EXERCISE GOAL: The entries that follow need to be printed exactly as they are, minus any pictures.
= = = = =
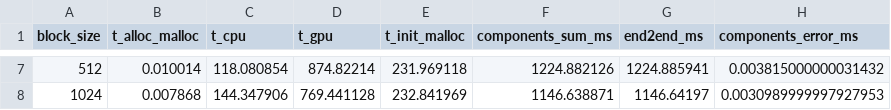
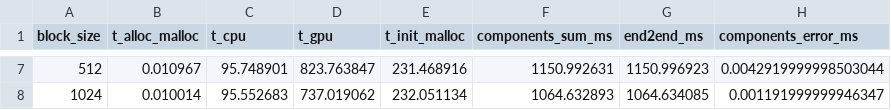
Before and after one commit to ntua-el20062/synergy, a CSV file: kmeans/plots/system_allocated_parsed.csv, drawn as a sheet; only a part is shown, gaps mark what is left out; the diff covers the shown part only.

```diff
--- a/kmeans/plots/system_allocated_parsed.csv
+++ b/kmeans/plots/system_allocated_parsed.csv
@@ -7,2 +7,2 @@ block_size,t_alloc_malloc,t_cpu,t_gpu,t_init_malloc,components_sum_ms,end2end_ms
-512,0.010014,118.080854,874.82214,231.969118,1224.882126,1224.885941,0.003815000000031432
-1024,0.007868,144.347906,769.441128,232.841969,1146.638871,1146.64197,0.0030989999997927953
+512,0.010967,95.748901,823.763847,231.468916,1150.992631,1150.996923,0.0042919999998503044
+1024,0.010014,95.552683,737.019062,232.051134,1064.632893,1064.634085,0.001191999999946347
```
Also changed, not shown: 32 edited cells elsewhere in this file, kmeans/Execution_logs/Sz-1024_Coo-32_Cl-64.csv, kmeans/plots/managed_parsed.csv, 30 other files.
= = = = =
ANSWER TO THE EXERCISE:
Before and after one commit to ntua-el20062/synergy, a CSV file: kmeans/plots/system_allocated_parsed.csv, drawn as a sheet; only a part is shown, gaps mark what is left out; the diff covers the shown part only.

```diff
--- a/kmeans/plots/system_allocated_parsed.csv
+++ b/kmeans/plots/system_allocated_parsed.csv
@@ -7,2 +7,2 @@ block_size,t_alloc_malloc,t_cpu,t_gpu,t_init_malloc,components_sum_ms,end2end_ms
-512,0.010014,118.080854,874.82214,231.969118,1224.882126,1224.885941,0.003815000000031432
-1024,0.007868,144.347906,769.441128,232.841969,1146.638871,1146.64197,0.0030989999997927953
+512,0.010967,95.748901,823.763847,231.468916,1150.992631,1150.996923,0.0042919999998503044
+1024,0.010014,95.552683,737.019062,232.051134,1064.632893,1064.634085,0.001191999999946347
```
Also changed, not shown: 32 edited cells elsewhere in this file, kmeans/Execution_logs/Sz-1024_Coo-32_Cl-64.csv, kmeans/plots/managed_parsed.csv, 30 other files.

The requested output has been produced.